At first I thought it was just a serious flu going around but in time I began to see the correlation between the amount of time people spent in the water and when they got sick. Clients who booked rooms in my villa were leaving early, my students were too sick to finish their lessons and I was losing too much money to continue. Finally after seeing an Angelfish dead on the beach with bulging eyes, my partner Nick began researching the water quality in the area and stumbled upon some unbelievable reports right on our kite spot via Google Earth.
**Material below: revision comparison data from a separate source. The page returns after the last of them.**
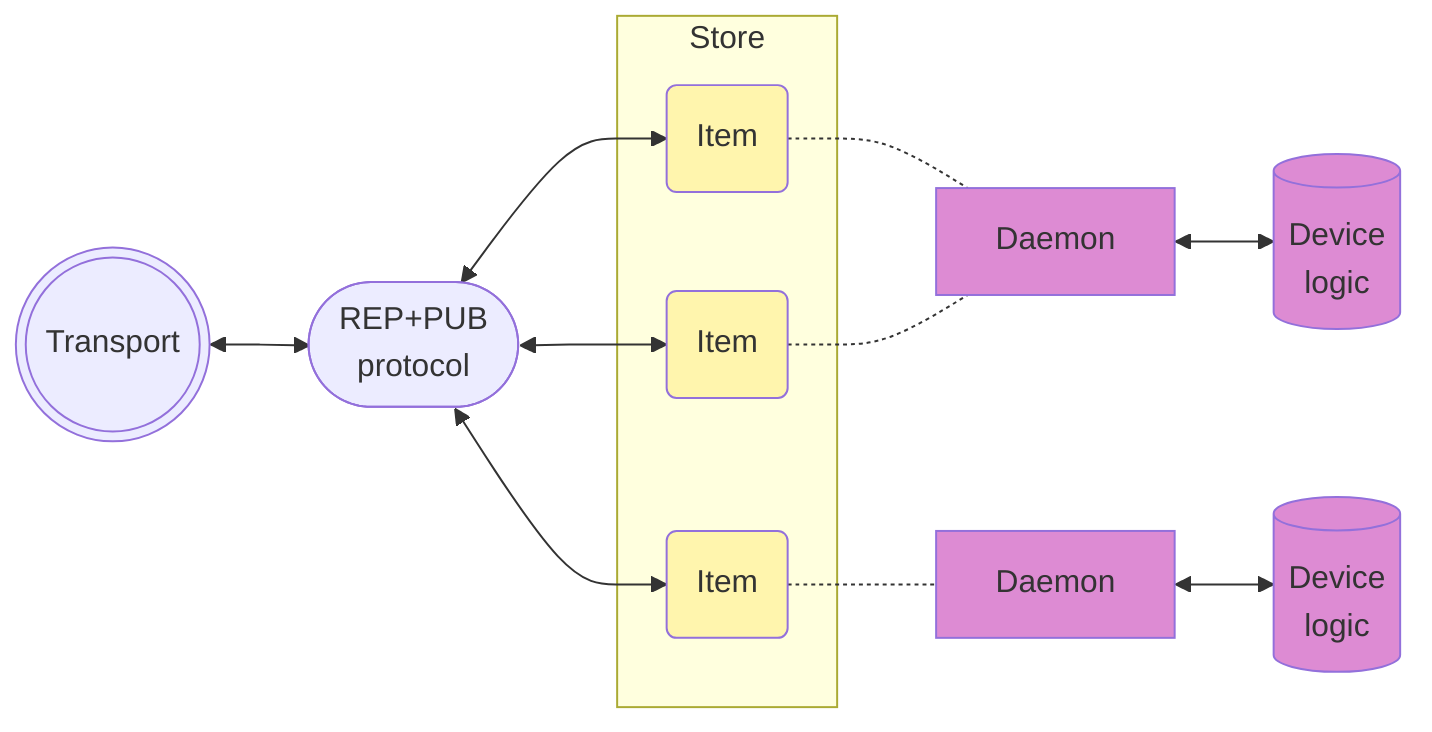
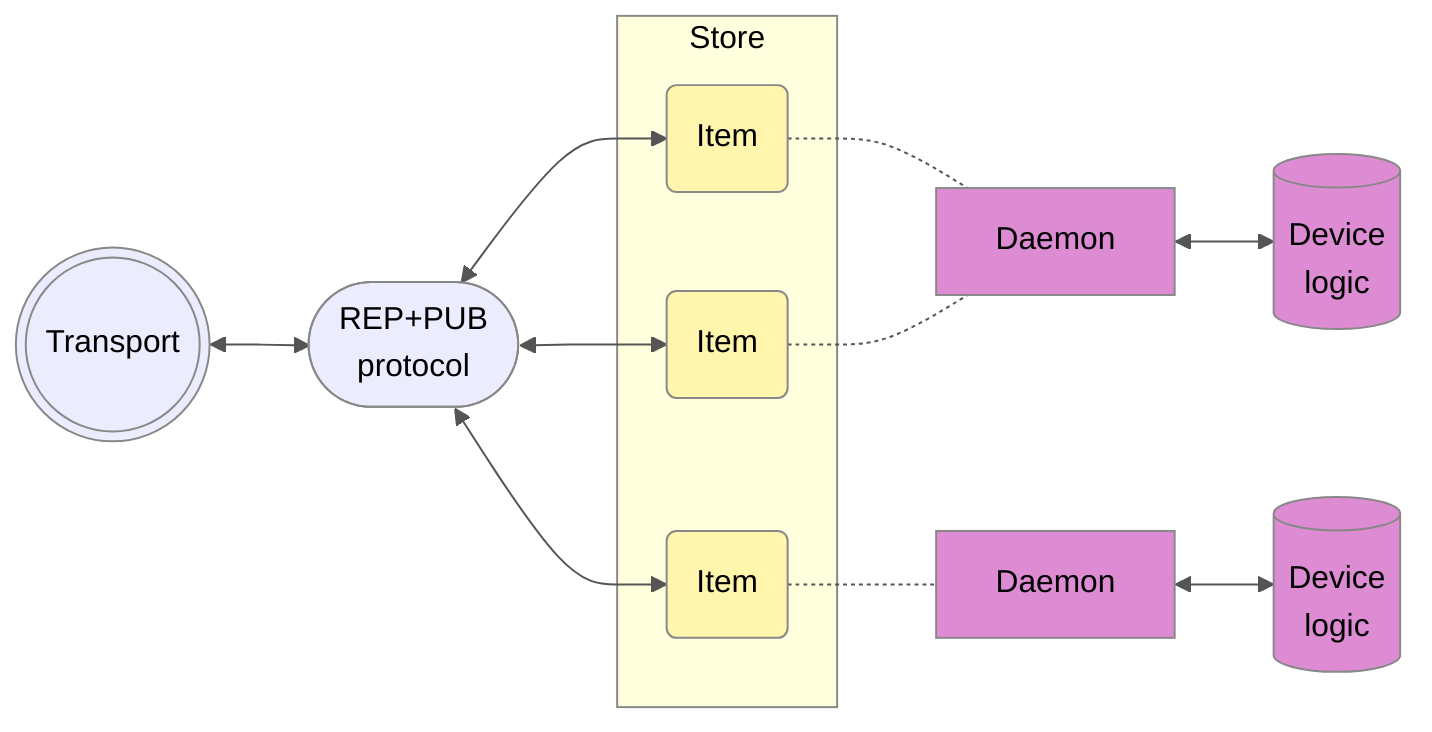
flowchart LR
+ 
+     linkStyle default stroke:#555555
+ 
    ZMQ0(((Transport)))
    Proto0([REP+PUB<br>protocol])
    ZMQ0<-->Proto0

-     subgraph store [Store]
+     subgraph Store0 [Store]
    Item0(Item)
    Item1(Item)
    Item2(Item)
    end
-     style Item0 fill:#fff5ad
-     style Item1 fill:#fff5ad
-     style Item2 fill:#fff5ad

    Proto0 <--> Item0
    Proto0 <--> Item1
    Proto0 <--> Item2

    Item0 -.- Daemon0[Daemon]
    Item1 -.- Daemon0
    Daemon0 <--> Device0@{ shape: cyl, label: "Device<br>logic" }
-     style Daemon0 fill:#dd8bd3
-     style Device0 fill:#dd8bd3
    Item2 -.- Daemon1[Daemon]
    Daemon1 <--> Device1@{ shape: cyl, label: "Device<br>logic" }
-     style Daemon1 fill:#dd8bd3
-     style Device1 fill:#dd8bd3
+ 
+     style Daemon0 fill:#dd8bd3,color:black,stroke:#888888
+     style Daemon1 fill:#dd8bd3,color:black,stroke:#888888
+     style Device0 fill:#dd8bd3,color:black,stroke:#888888
+     style Device1 fill:#dd8bd3,color:black,stroke:#888888
+     style Item0 fill:#fff5ad,color:black,stroke:#888888
+     style Item1 fill:#fff5ad,color:black,stroke:#888888
+     style Item2 fill:#fff5ad,color:black,stroke:#888888
+     style Proto0 fill:#ececff,color:black,stroke:#888888
+     style Store0 fill:#ffffde,color:black,stroke:#888888
+     style ZMQ0 fill:#ececff,color:black,stroke:#888888
+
The report was longer than many others we found describing the hypoxic and eutrophic conditions. Eventually we found multiple articles talking about two things, one the sewage being dumped directly in the sea from many local businesses and two, the oil leak Pemex had not fixed on the pier. Apparently the local gas company had a small leak on a pipe leading out along the four mile long pier in the centre of Progreso. The amount of money they were losing from the leaking oil was not as much as the cost to repair the leak properly, so after a couple of years the water became toxic. In fact Pemex’s checkered history with oil spills started as far back as 1979 with the Ixtoc I oil spill. An area which used to be rich in sea grass feeding populations of manatees was dead. The pods of dolphins no longer passed by in the mornings and tropical fish were washing up with eyeballs popping out of their heads. Time to leave…. Again!
Closing down two schools I put my heart and soul into setting up was difficult to swallow. The thing that makes me upset more than anything is the reason it happened. I am still constantly being asked by people about traveling to Nicaragua or the Yucatan for kiteboarding and although both places are great for their own reasons I would use caution when riding there, especially in Nicaragua. My reasons for closing down my schools may come as a surprise to you, but with the clean water situation becoming such a big problem, I feel it’s my duty to tell the truth.
The reality is, picking up garbage here and there is great, but the bigger problems seem beyond our control. It’s sad…
When looking for the best spot to learn or improve your kiting, I recommend taking a look at the area on Google Earth. Zoom in and you will see if they have any toxic reports wherever you see a fish bones on the map.
Currently Nick and I are based on Barbados, available privately. It’s where we believe the water will stay clean and blue for the longest.
If you’ve had any similar experiences with water pollution at the spots you kiteboard at, please let us know in the comments below. We need to expose these issues and create awareness. We’d also love to hear your ideas on what we as kiteboarders can do to make a difference.
PS: If you are as worried about our kite spots as we are, please help us spread the word by liking and sharing this article.